[Web interface edit records]
○ ○ ○ ○ ○

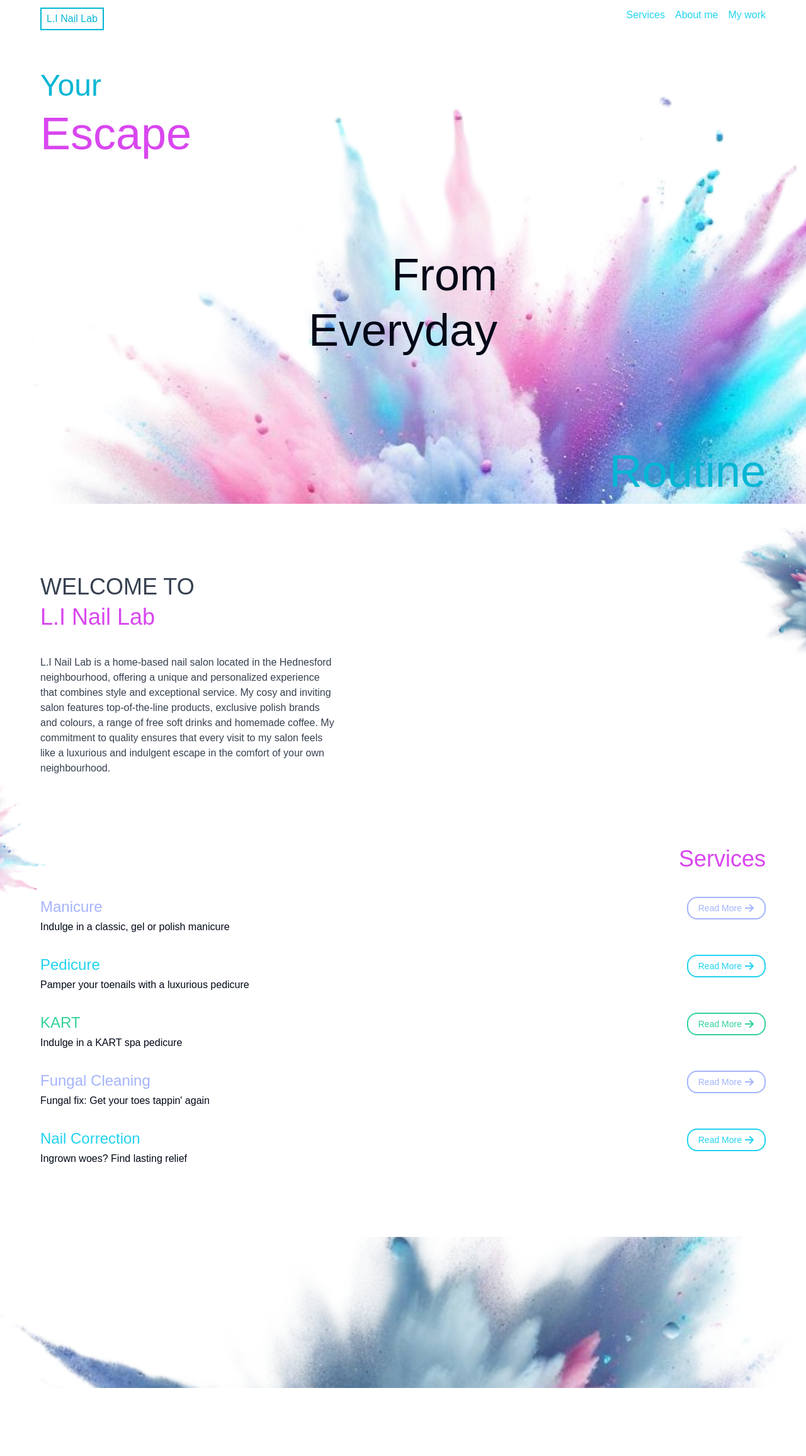
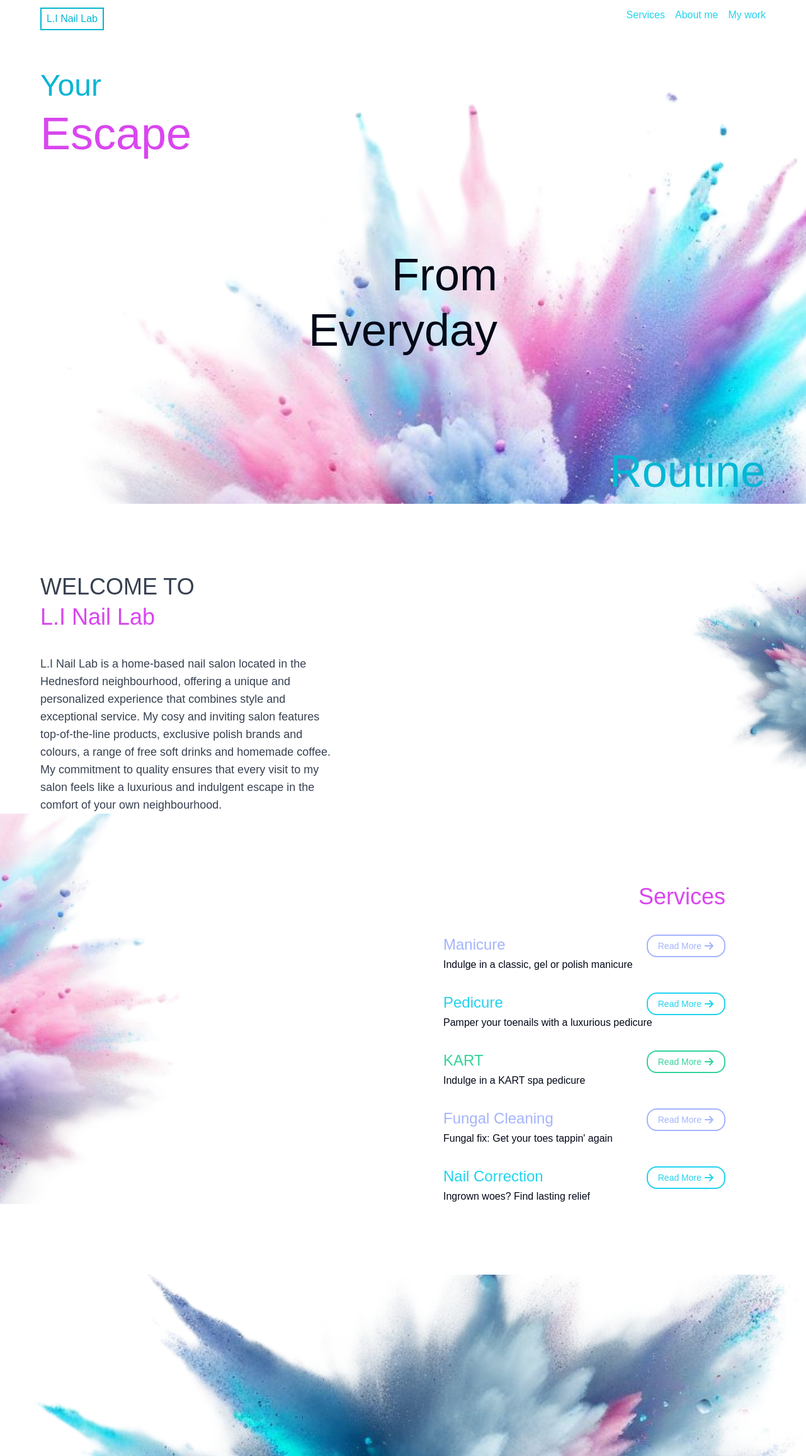
Before and after one commit to ConstantinIlisescu/linaillab-website-react, a React (Vite) app: page / in a window 1280 px wide. Shown: the whole page at 63% size. Before the commit the page ends 2204 px from the top, so only its background shows below. Built offline with nearby package versions, Linux system fonts and the light colour scheme; a web font is replaced by a local one.

Commit message:
Update all images to scale

```diff
--- a/src/App.css
+++ b/src/App.css
@@ -21,35 +21,3 @@ body {
 .font-italiana {
   font-family: "Italiana", sans-serif;
 }
-
-/* ### ANIMATIONS ### */
-/* scale the main splash image MOBILE */
-@keyframes scale-image {
-  0% {
-    background-size: 100%;
-  }
-  70%{
-    background-size: 120%;
-  }
-  100% {
-    background-size: 100%;
-  }
-}
-
-/* scale the main splash image TABLET */
-@media screen and (min-width: 640px) {
-  @keyframes scale-image {
-  0% {
-    background-size: 110%;
-  }
-  20% {
-    background-size: 115%;
-  }
-  60%{
-    background-size: 120%;
-  }
-  100% {
-    background-size: 110%;
-  }
-}
-}
--- a/src/routes/home/Home.css
+++ b/src/routes/home/Home.css
@@ -1,26 +1,65 @@
-.mobile-home-section-bg-img {
+/* scale the main splash image MOBILE */
+@keyframes scale-main-image {
+  0% {
+    background-size: 100%;
+  }
+  70% {
+    background-size: 112%;
+  }
+  100% {
+    background-size: 100%;
+  }
+}
+
+.home-section-bg-img {
   background-image: url("../../assets/images/mobile/homePage/splash-home-area.png");
   background-position: right top;
   background-repeat: no-repeat;
   background-size: contain;
-  animation: scale-image 30s ease-in-out infinite;
+  animation: scale-main-image 30s ease-in-out infinite;
 }
 
-.mobile-home-section-welcome-bg-img {
+@keyframes scale-welcome-image {
+  0% {
+    background-size: 25%;
+  }
+  30% {
+    background-size: 30%;
+  }
+  100% {
+    background-size: 25%;
+  }
+}
+
+.home-section-welcome-bg-img {
   background-image: url("../../assets/images/mobile/homePage/splash-home-welcome.png");
   background-position: right top;
-  background-size: auto 250px;
+  background-size: contain;
   background-repeat: no-repeat;
+  animation: scale-welcome-image 30s ease-in-out infinite;
 }
 
-.mobile-home-section-services-bg-img {
+@keyframes scale-services-image {
+  0% {
+    background-size: 20%;
+  }
+  30% {
+    background-size: 23%;
+  }
+  100% {
+    background-size: 20%;
+  }
+}
+
+.home-section-services-bg-img {
   background-image: url("../../assets/images/mobile/homePage/splash-home-services.png");
   background-position: left top;
-  background-size: auto 200px;
+  background-size: contain;
   background-repeat: no-repeat;
+  animation: scale-services-image 30s ease-in-out infinite;
 }
 
-.mobile-home-section-footer-bg-img {
+.home-section-footer-bg-img {
   background-image: url("../../assets/images/mobile/homePage/splash-home-footer.png");
   background-position: left;
   background-size: cover;
@@ -28,15 +67,60 @@
 }
 
 /* TABLET */
-@media screen and (min-width: 640px) {
-  .tablet-home-section-bg-img {
+@media screen and (min-width: 768px) {
+  /* scale the main splash image TABLET */
+  @media screen and (min-width: 640px) {
+    @keyframes scale-main-image {
+      0% {
+        background-size: 105%;
+      }
+      20% {
+        background-size: 110%;
+      }
+      60% {
+        background-size: 112%;
+      }
+      100% {
+        background-size: 105%;
+      }
+    }
+  }
+
+  .home-section-bg-img {
     background-image: url("../../assets/images/tablet/homePage/splash-home-area.png");
     background-position: right top;
-    background-repeat: no-repeat;
+  }
+
+  @keyframes scale-welcome-image {
+    0% {
+      background-size: 150px 350px;
+    }
+    30% {
+      background-size: 200px 350px;
+    }
+    100% {
+      background-size: 150px 350px;
+    }
+  }
+
+  .home-section-welcome-bg-img {
+    background-image: url("../../assets/images/tablet/homePage/splash-home-welcome.png");
+    background-position: right center;
     background-size: contain;
+  }
+
+  .home-section-services-bg-img {
+    background-image: url("../../assets/images/tablet/homePage/splash-home-services.png");
+    background-position: left center;
+    background-size: contain;
+  }
+
+  .home-section-footer-bg-img {
+    background-image: url("../../assets/images/tablet/homePage/splash-home-footer.png");
+    background-position: center;
   }
 }
 
 /* MONITORS */
-@media screen and (min-width: 768px) {
+@media screen and (min-width: 1024px) {
 }
--- a/src/routes/home/Home.tsx
+++ b/src/routes/home/Home.tsx
@@ -7,32 +7,32 @@ import { MAIN, WELCOME, SERVICES } from "@/data/mainPage";
 const Home = () => {
   return (
     <>
-      <div className="mobile-home-section-bg-img tablet-home-section-bg-img ">
+      <div className="home-section-bg-img">
         <Container>
           <div className="pt-28 pb-4 grid justify-items-stretch h-screen font-italiana">
             <div className="text-start">
-              <p className="text-4xl sm:text-5xl pb-4 text-cyan-500">
+              <p className="text-4xl md:text-5xl pb-4 text-cyan-500">
                 {MAIN.topRowFirstTextLine}
               </p>
-              <p className="text-7xl sm:text-7xl text-fuchsia-500">
+              <p className="text-7xl md:text-7xl text-fuchsia-500">
                 {MAIN.topRowSecondTextLine}
               </p>
             </div>
-            <div className="text-end sm:justify-self-center my-auto">
-              <p className="text-5xl sm:text-7xl pb-4">
+            <div className="text-end md:justify-self-center my-auto">
+              <p className="text-5xl md:text-7xl pb-4">
                 {MAIN.middleRowFirstTextLine}
               </p>
-              <p className="text-5xl sm:text-7xl">
+              <p className="text-5xl md:text-7xl">
                 {MAIN.middleRowSecondTextLine}
               </p>
             </div>
-            <div className="text-start mt-auto sm:text-end text-7xl text-cyan-500">
+            <div className="text-start mt-auto md:text-end text-7xl text-cyan-500">
               {MAIN.bottomRowTextLine}
             </div>
           </div>
         </Container>
       </div>
-      <div className="mobile-home-section-welcome-bg-img pt-28">
+      <div className="home-section-welcome-bg-img pt-28">
         <Container>
           <div className="max-w-lg">
             <div className="text-4xl pb-10">
@@ -43,12 +43,15 @@ const Home = () => {
                 {WELCOME.topRowTitleSecondLine}
               </p>
             </div>
-            <p className="text-gray-700 pr-10">{WELCOME.description}</p>
+            <p className="text-gray-700 pr-10 md:text-lg">
+              {WELCOME.description}
+            </p>
           </div>
         </Container>
       </div>
-      <div className="mobile-home-section-services-bg-img pt-28 mb-28">
+      <div className="home-section-services-bg-img pt-28 mb-28">
         <Container>
+          <div className="max-w-lg ml-auto md:pr-16">
             <div className="text-4xl pb-10 text-right ">
               <p className="text-fuchsia-500 font-italiana">{SERVICES.title}</p>
             </div>
@@ -67,9 +70,10 @@ const Home = () => {
                 </MainServicesContainer>
               ))}
             </div>
+          </div>
         </Container>
       </div>
-      <div className="mobile-home-section-footer-bg-img pt-28 h-60"></div>
+      <div className="home-section-footer-bg-img pt-28 h-60 md:h-72"></div>
     </>
   );
 };
```
Lines whose indentation alone changed are shown as unchanged.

○ ○ ○ ○ ○

Task description:
Copy the records exactly, minus any pictures.

Solution:
Before and after one commit to ConstantinIlisescu/linaillab-website-react, a React (Vite) app: page / in a window 1280 px wide. Shown: the whole page at 63% size. Before the commit the page ends 2204 px from the top, so only its background shows below. Built offline with nearby package versions, Linux system fonts and the light colour scheme; a web font is replaced by a local one.

Commit message:
Update all images to scale

```diff
--- a/src/App.css
+++ b/src/App.css
@@ -21,35 +21,3 @@ body {
 .font-italiana {
   font-family: "Italiana", sans-serif;
 }
-
-/* ### ANIMATIONS ### */
-/* scale the main splash image MOBILE */
-@keyframes scale-image {
-  0% {
-    background-size: 100%;
-  }
-  70%{
-    background-size: 120%;
-  }
-  100% {
-    background-size: 100%;
-  }
-}
-
-/* scale the main splash image TABLET */
-@media screen and (min-width: 640px) {
-  @keyframes scale-image {
-  0% {
-    background-size: 110%;
-  }
-  20% {
-    background-size: 115%;
-  }
-  60%{
-    background-size: 120%;
-  }
-  100% {
-    background-size: 110%;
-  }
-}
-}
--- a/src/routes/home/Home.css
+++ b/src/routes/home/Home.css
@@ -1,26 +1,65 @@
-.mobile-home-section-bg-img {
+/* scale the main splash image MOBILE */
+@keyframes scale-main-image {
+  0% {
+    background-size: 100%;
+  }
+  70% {
+    background-size: 112%;
+  }
+  100% {
+    background-size: 100%;
+  }
+}
+
+.home-section-bg-img {
   background-image: url("../../assets/images/mobile/homePage/splash-home-area.png");
   background-position: right top;
   background-repeat: no-repeat;
   background-size: contain;
-  animation: scale-image 30s ease-in-out infinite;
+  animation: scale-main-image 30s ease-in-out infinite;
 }
 
-.mobile-home-section-welcome-bg-img {
+@keyframes scale-welcome-image {
+  0% {
+    background-size: 25%;
+  }
+  30% {
+    background-size: 30%;
+  }
+  100% {
+    background-size: 25%;
+  }
+}
+
+.home-section-welcome-bg-img {
   background-image: url("../../assets/images/mobile/homePage/splash-home-welcome.png");
   background-position: right top;
-  background-size: auto 250px;
+  background-size: contain;
   background-repeat: no-repeat;
+  animation: scale-welcome-image 30s ease-in-out infinite;
 }
 
-.mobile-home-section-services-bg-img {
+@keyframes scale-services-image {
+  0% {
+    background-size: 20%;
+  }
+  30% {
+    background-size: 23%;
+  }
+  100% {
+    background-size: 20%;
+  }
+}
+
+.home-section-services-bg-img {
   background-image: url("../../assets/images/mobile/homePage/splash-home-services.png");
   background-position: left top;
-  background-size: auto 200px;
+  background-size: contain;
   background-repeat: no-repeat;
+  animation: scale-services-image 30s ease-in-out infinite;
 }
 
-.mobile-home-section-footer-bg-img {
+.home-section-footer-bg-img {
   background-image: url("../../assets/images/mobile/homePage/splash-home-footer.png");
   background-position: left;
   background-size: cover;
@@ -28,15 +67,60 @@
 }
 
 /* TABLET */
-@media screen and (min-width: 640px) {
-  .tablet-home-section-bg-img {
+@media screen and (min-width: 768px) {
+  /* scale the main splash image TABLET */
+  @media screen and (min-width: 640px) {
+    @keyframes scale-main-image {
+      0% {
+        background-size: 105%;
+      }
+      20% {
+        background-size: 110%;
+      }
+      60% {
+        background-size: 112%;
+      }
+      100% {
+        background-size: 105%;
+      }
+    }
+  }
+
+  .home-section-bg-img {
     background-image: url("../../assets/images/tablet/homePage/splash-home-area.png");
     background-position: right top;
-    background-repeat: no-repeat;
+  }
+
+  @keyframes scale-welcome-image {
+    0% {
+      background-size: 150px 350px;
+    }
+    30% {
+      background-size: 200px 350px;
+    }
+    100% {
+      background-size: 150px 350px;
+    }
+  }
+
+  .home-section-welcome-bg-img {
+    background-image: url("../../assets/images/tablet/homePage/splash-home-welcome.png");
+    background-position: right center;
     background-size: contain;
+  }
+
+  .home-section-services-bg-img {
+    background-image: url("../../assets/images/tablet/homePage/splash-home-services.png");
+    background-position: left center;
+    background-size: contain;
+  }
+
+  .home-section-footer-bg-img {
+    background-image: url("../../assets/images/tablet/homePage/splash-home-footer.png");
+    background-position: center;
   }
 }
 
 /* MONITORS */
-@media screen and (min-width: 768px) {
+@media screen and (min-width: 1024px) {
 }
--- a/src/routes/home/Home.tsx
+++ b/src/routes/home/Home.tsx
@@ -7,32 +7,32 @@ import { MAIN, WELCOME, SERVICES } from "@/data/mainPage";
 const Home = () => {
   return (
     <>
-      <div className="mobile-home-section-bg-img tablet-home-section-bg-img ">
+      <div className="home-section-bg-img">
         <Container>
           <div className="pt-28 pb-4 grid justify-items-stretch h-screen font-italiana">
             <div className="text-start">
-              <p className="text-4xl sm:text-5xl pb-4 text-cyan-500">
+              <p className="text-4xl md:text-5xl pb-4 text-cyan-500">
                 {MAIN.topRowFirstTextLine}
               </p>
-              <p className="text-7xl sm:text-7xl text-fuchsia-500">
+              <p className="text-7xl md:text-7xl text-fuchsia-500">
                 {MAIN.topRowSecondTextLine}
               </p>
             </div>
-            <div className="text-end sm:justify-self-center my-auto">
-              <p className="text-5xl sm:text-7xl pb-4">
+            <div className="text-end md:justify-self-center my-auto">
+              <p className="text-5xl md:text-7xl pb-4">
                 {MAIN.middleRowFirstTextLine}
               </p>
-              <p className="text-5xl sm:text-7xl">
+              <p className="text-5xl md:text-7xl">
                 {MAIN.middleRowSecondTextLine}
               </p>
             </div>
-            <div className="text-start mt-auto sm:text-end text-7xl text-cyan-500">
+            <div className="text-start mt-auto md:text-end text-7xl text-cyan-500">
               {MAIN.bottomRowTextLine}
             </div>
           </div>
         </Container>
       </div>
-      <div className="mobile-home-section-welcome-bg-img pt-28">
+      <div className="home-section-welcome-bg-img pt-28">
         <Container>
           <div className="max-w-lg">
             <div className="text-4xl pb-10">
@@ -43,12 +43,15 @@ const Home = () => {
                 {WELCOME.topRowTitleSecondLine}
               </p>
             </div>
-            <p className="text-gray-700 pr-10">{WELCOME.description}</p>
+            <p className="text-gray-700 pr-10 md:text-lg">
+              {WELCOME.description}
+            </p>
           </div>
         </Container>
       </div>
-      <div className="mobile-home-section-services-bg-img pt-28 mb-28">
+      <div className="home-section-services-bg-img pt-28 mb-28">
         <Container>
+          <div className="max-w-lg ml-auto md:pr-16">
             <div className="text-4xl pb-10 text-right ">
               <p className="text-fuchsia-500 font-italiana">{SERVICES.title}</p>
             </div>
@@ -67,9 +70,10 @@ const Home = () => {
                 </MainServicesContainer>
               ))}
             </div>
+          </div>
         </Container>
       </div>
-      <div className="mobile-home-section-footer-bg-img pt-28 h-60"></div>
+      <div className="home-section-footer-bg-img pt-28 h-60 md:h-72"></div>
     </>
   );
 };
```
Lines whose indentation alone changed are shown as unchanged.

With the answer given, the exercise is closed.